#### [ABOUT THIS TASK]
Give back every entry below, unchanged.

(Data entries)
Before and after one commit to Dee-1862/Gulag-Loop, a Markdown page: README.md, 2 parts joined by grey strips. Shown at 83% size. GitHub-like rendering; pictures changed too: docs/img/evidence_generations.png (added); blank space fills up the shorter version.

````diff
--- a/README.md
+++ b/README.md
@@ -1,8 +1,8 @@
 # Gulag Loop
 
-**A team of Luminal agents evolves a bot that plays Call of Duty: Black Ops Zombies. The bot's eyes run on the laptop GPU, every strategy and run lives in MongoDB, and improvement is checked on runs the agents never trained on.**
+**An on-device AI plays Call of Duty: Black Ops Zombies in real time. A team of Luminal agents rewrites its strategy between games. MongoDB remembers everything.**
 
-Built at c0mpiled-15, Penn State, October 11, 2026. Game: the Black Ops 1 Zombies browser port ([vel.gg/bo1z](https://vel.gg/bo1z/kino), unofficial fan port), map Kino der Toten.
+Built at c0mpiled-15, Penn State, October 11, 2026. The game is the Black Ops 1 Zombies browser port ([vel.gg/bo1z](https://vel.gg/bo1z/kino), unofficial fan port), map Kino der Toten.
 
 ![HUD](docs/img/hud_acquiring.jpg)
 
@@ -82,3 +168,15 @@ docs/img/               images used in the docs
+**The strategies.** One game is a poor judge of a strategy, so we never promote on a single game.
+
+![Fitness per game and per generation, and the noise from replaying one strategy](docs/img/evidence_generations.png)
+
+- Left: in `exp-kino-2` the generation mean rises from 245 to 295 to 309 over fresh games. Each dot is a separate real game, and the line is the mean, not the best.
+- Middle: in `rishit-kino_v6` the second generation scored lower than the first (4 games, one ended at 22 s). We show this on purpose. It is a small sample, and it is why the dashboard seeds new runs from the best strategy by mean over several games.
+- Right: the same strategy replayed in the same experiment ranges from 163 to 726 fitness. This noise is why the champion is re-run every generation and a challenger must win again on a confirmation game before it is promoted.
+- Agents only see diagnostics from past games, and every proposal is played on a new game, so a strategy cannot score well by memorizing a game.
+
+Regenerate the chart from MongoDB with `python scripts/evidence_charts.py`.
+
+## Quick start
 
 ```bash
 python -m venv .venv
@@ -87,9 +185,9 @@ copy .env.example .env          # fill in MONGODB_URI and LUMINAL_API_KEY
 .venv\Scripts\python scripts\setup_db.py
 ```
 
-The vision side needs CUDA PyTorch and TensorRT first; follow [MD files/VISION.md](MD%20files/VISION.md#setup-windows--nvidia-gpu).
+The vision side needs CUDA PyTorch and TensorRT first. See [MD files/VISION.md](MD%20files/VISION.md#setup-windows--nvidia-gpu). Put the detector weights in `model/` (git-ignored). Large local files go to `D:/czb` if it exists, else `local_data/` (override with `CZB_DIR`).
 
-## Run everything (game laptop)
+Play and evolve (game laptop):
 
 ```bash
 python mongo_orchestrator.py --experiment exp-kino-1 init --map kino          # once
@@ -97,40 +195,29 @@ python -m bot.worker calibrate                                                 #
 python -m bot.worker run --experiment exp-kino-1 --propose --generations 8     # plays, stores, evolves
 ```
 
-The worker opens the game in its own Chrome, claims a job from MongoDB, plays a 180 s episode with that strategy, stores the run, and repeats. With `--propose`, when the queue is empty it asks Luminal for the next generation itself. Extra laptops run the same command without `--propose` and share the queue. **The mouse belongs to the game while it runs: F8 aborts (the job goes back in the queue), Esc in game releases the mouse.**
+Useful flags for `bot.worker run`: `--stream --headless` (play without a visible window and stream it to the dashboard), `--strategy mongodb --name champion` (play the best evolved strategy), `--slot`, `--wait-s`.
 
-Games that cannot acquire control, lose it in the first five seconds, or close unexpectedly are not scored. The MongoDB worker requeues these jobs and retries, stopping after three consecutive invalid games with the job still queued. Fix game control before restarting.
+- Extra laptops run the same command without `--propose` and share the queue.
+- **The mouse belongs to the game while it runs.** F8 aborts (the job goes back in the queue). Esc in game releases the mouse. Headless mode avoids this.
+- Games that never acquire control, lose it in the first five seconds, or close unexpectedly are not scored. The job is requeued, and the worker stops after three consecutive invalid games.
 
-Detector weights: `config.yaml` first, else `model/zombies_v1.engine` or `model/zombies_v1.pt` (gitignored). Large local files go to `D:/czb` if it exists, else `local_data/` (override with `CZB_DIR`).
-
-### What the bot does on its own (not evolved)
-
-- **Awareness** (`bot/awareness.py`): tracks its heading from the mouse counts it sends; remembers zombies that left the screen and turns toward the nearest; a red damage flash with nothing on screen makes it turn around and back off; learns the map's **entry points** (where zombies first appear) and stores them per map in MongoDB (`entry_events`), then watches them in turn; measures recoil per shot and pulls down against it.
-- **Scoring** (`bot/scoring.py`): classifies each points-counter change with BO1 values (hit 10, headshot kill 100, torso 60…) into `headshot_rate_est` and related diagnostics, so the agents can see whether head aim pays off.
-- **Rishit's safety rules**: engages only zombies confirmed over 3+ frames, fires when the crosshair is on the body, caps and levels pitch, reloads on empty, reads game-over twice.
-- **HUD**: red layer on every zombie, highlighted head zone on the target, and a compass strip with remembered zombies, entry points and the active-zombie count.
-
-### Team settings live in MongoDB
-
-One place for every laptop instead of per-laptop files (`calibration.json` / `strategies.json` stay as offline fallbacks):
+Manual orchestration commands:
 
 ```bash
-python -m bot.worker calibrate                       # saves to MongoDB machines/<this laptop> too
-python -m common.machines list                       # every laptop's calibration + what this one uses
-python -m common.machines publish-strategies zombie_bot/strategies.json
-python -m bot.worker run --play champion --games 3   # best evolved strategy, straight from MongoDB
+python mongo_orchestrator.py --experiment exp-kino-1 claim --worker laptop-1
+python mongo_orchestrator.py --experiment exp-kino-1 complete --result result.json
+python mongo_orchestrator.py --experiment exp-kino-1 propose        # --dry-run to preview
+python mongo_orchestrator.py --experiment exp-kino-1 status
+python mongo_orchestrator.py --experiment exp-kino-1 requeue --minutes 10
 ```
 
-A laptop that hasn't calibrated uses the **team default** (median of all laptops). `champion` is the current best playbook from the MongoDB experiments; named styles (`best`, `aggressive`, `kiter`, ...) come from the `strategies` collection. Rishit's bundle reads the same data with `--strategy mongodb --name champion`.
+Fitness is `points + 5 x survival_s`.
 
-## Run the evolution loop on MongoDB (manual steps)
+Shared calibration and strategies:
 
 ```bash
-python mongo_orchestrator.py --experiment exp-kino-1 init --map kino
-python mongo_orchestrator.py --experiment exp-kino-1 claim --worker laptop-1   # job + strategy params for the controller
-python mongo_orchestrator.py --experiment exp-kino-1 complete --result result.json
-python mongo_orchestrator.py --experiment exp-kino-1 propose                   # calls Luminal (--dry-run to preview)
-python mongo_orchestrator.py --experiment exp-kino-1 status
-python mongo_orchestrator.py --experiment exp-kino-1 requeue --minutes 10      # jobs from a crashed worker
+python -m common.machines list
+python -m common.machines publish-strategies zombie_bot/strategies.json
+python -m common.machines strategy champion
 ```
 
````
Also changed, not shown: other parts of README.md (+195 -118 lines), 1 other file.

#### [FINISHED EXERCISE]
Before and after one commit to Dee-1862/Gulag-Loop, a Markdown page: README.md, 2 parts joined by grey strips. Shown at 83% size. GitHub-like rendering; pictures changed too: docs/img/evidence_generations.png (added); blank space fills up the shorter version.

````diff
--- a/README.md
+++ b/README.md
@@ -1,8 +1,8 @@
 # Gulag Loop
 
-**A team of Luminal agents evolves a bot that plays Call of Duty: Black Ops Zombies. The bot's eyes run on the laptop GPU, every strategy and run lives in MongoDB, and improvement is checked on runs the agents never trained on.**
+**An on-device AI plays Call of Duty: Black Ops Zombies in real time. A team of Luminal agents rewrites its strategy between games. MongoDB remembers everything.**
 
-Built at c0mpiled-15, Penn State, October 11, 2026. Game: the Black Ops 1 Zombies browser port ([vel.gg/bo1z](https://vel.gg/bo1z/kino), unofficial fan port), map Kino der Toten.
+Built at c0mpiled-15, Penn State, October 11, 2026. The game is the Black Ops 1 Zombies browser port ([vel.gg/bo1z](https://vel.gg/bo1z/kino), unofficial fan port), map Kino der Toten.
 
 ![HUD](docs/img/hud_acquiring.jpg)
 
@@ -82,3 +168,15 @@ docs/img/               images used in the docs
+**The strategies.** One game is a poor judge of a strategy, so we never promote on a single game.
+
+![Fitness per game and per generation, and the noise from replaying one strategy](docs/img/evidence_generations.png)
+
+- Left: in `exp-kino-2` the generation mean rises from 245 to 295 to 309 over fresh games. Each dot is a separate real game, and the line is the mean, not the best.
+- Middle: in `rishit-kino_v6` the second generation scored lower than the first (4 games, one ended at 22 s). We show this on purpose. It is a small sample, and it is why the dashboard seeds new runs from the best strategy by mean over several games.
+- Right: the same strategy replayed in the same experiment ranges from 163 to 726 fitness. This noise is why the champion is re-run every generation and a challenger must win again on a confirmation game before it is promoted.
+- Agents only see diagnostics from past games, and every proposal is played on a new game, so a strategy cannot score well by memorizing a game.
+
+Regenerate the chart from MongoDB with `python scripts/evidence_charts.py`.
+
+## Quick start
 
 ```bash
 python -m venv .venv
@@ -87,9 +185,9 @@ copy .env.example .env          # fill in MONGODB_URI and LUMINAL_API_KEY
 .venv\Scripts\python scripts\setup_db.py
 ```
 
-The vision side needs CUDA PyTorch and TensorRT first; follow [MD files/VISION.md](MD%20files/VISION.md#setup-windows--nvidia-gpu).
+The vision side needs CUDA PyTorch and TensorRT first. See [MD files/VISION.md](MD%20files/VISION.md#setup-windows--nvidia-gpu). Put the detector weights in `model/` (git-ignored). Large local files go to `D:/czb` if it exists, else `local_data/` (override with `CZB_DIR`).
 
-## Run everything (game laptop)
+Play and evolve (game laptop):
 
 ```bash
 python mongo_orchestrator.py --experiment exp-kino-1 init --map kino          # once
@@ -97,40 +195,29 @@ python -m bot.worker calibrate                                                 #
 python -m bot.worker run --experiment exp-kino-1 --propose --generations 8     # plays, stores, evolves
 ```
 
-The worker opens the game in its own Chrome, claims a job from MongoDB, plays a 180 s episode with that strategy, stores the run, and repeats. With `--propose`, when the queue is empty it asks Luminal for the next generation itself. Extra laptops run the same command without `--propose` and share the queue. **The mouse belongs to the game while it runs: F8 aborts (the job goes back in the queue), Esc in game releases the mouse.**
+Useful flags for `bot.worker run`: `--stream --headless` (play without a visible window and stream it to the dashboard), `--strategy mongodb --name champion` (play the best evolved strategy), `--slot`, `--wait-s`.
 
-Games that cannot acquire control, lose it in the first five seconds, or close unexpectedly are not scored. The MongoDB worker requeues these jobs and retries, stopping after three consecutive invalid games with the job still queued. Fix game control before restarting.
+- Extra laptops run the same command without `--propose` and share the queue.
+- **The mouse belongs to the game while it runs.** F8 aborts (the job goes back in the queue). Esc in game releases the mouse. Headless mode avoids this.
+- Games that never acquire control, lose it in the first five seconds, or close unexpectedly are not scored. The job is requeued, and the worker stops after three consecutive invalid games.
 
-Detector weights: `config.yaml` first, else `model/zombies_v1.engine` or `model/zombies_v1.pt` (gitignored). Large local files go to `D:/czb` if it exists, else `local_data/` (override with `CZB_DIR`).
-
-### What the bot does on its own (not evolved)
-
-- **Awareness** (`bot/awareness.py`): tracks its heading from the mouse counts it sends; remembers zombies that left the screen and turns toward the nearest; a red damage flash with nothing on screen makes it turn around and back off; learns the map's **entry points** (where zombies first appear) and stores them per map in MongoDB (`entry_events`), then watches them in turn; measures recoil per shot and pulls down against it.
-- **Scoring** (`bot/scoring.py`): classifies each points-counter change with BO1 values (hit 10, headshot kill 100, torso 60…) into `headshot_rate_est` and related diagnostics, so the agents can see whether head aim pays off.
-- **Rishit's safety rules**: engages only zombies confirmed over 3+ frames, fires when the crosshair is on the body, caps and levels pitch, reloads on empty, reads game-over twice.
-- **HUD**: red layer on every zombie, highlighted head zone on the target, and a compass strip with remembered zombies, entry points and the active-zombie count.
-
-### Team settings live in MongoDB
-
-One place for every laptop instead of per-laptop files (`calibration.json` / `strategies.json` stay as offline fallbacks):
+Manual orchestration commands:
 
 ```bash
-python -m bot.worker calibrate                       # saves to MongoDB machines/<this laptop> too
-python -m common.machines list                       # every laptop's calibration + what this one uses
-python -m common.machines publish-strategies zombie_bot/strategies.json
-python -m bot.worker run --play champion --games 3   # best evolved strategy, straight from MongoDB
+python mongo_orchestrator.py --experiment exp-kino-1 claim --worker laptop-1
+python mongo_orchestrator.py --experiment exp-kino-1 complete --result result.json
+python mongo_orchestrator.py --experiment exp-kino-1 propose        # --dry-run to preview
+python mongo_orchestrator.py --experiment exp-kino-1 status
+python mongo_orchestrator.py --experiment exp-kino-1 requeue --minutes 10
 ```
 
-A laptop that hasn't calibrated uses the **team default** (median of all laptops). `champion` is the current best playbook from the MongoDB experiments; named styles (`best`, `aggressive`, `kiter`, ...) come from the `strategies` collection. Rishit's bundle reads the same data with `--strategy mongodb --name champion`.
+Fitness is `points + 5 x survival_s`.
 
-## Run the evolution loop on MongoDB (manual steps)
+Shared calibration and strategies:
 
 ```bash
-python mongo_orchestrator.py --experiment exp-kino-1 init --map kino
-python mongo_orchestrator.py --experiment exp-kino-1 claim --worker laptop-1   # job + strategy params for the controller
-python mongo_orchestrator.py --experiment exp-kino-1 complete --result result.json
-python mongo_orchestrator.py --experiment exp-kino-1 propose                   # calls Luminal (--dry-run to preview)
-python mongo_orchestrator.py --experiment exp-kino-1 status
-python mongo_orchestrator.py --experiment exp-kino-1 requeue --minutes 10      # jobs from a crashed worker
+python -m common.machines list
+python -m common.machines publish-strategies zombie_bot/strategies.json
+python -m common.machines strategy champion
 ```
 
````
Also changed, not shown: other parts of README.md (+195 -118 lines), 1 other file.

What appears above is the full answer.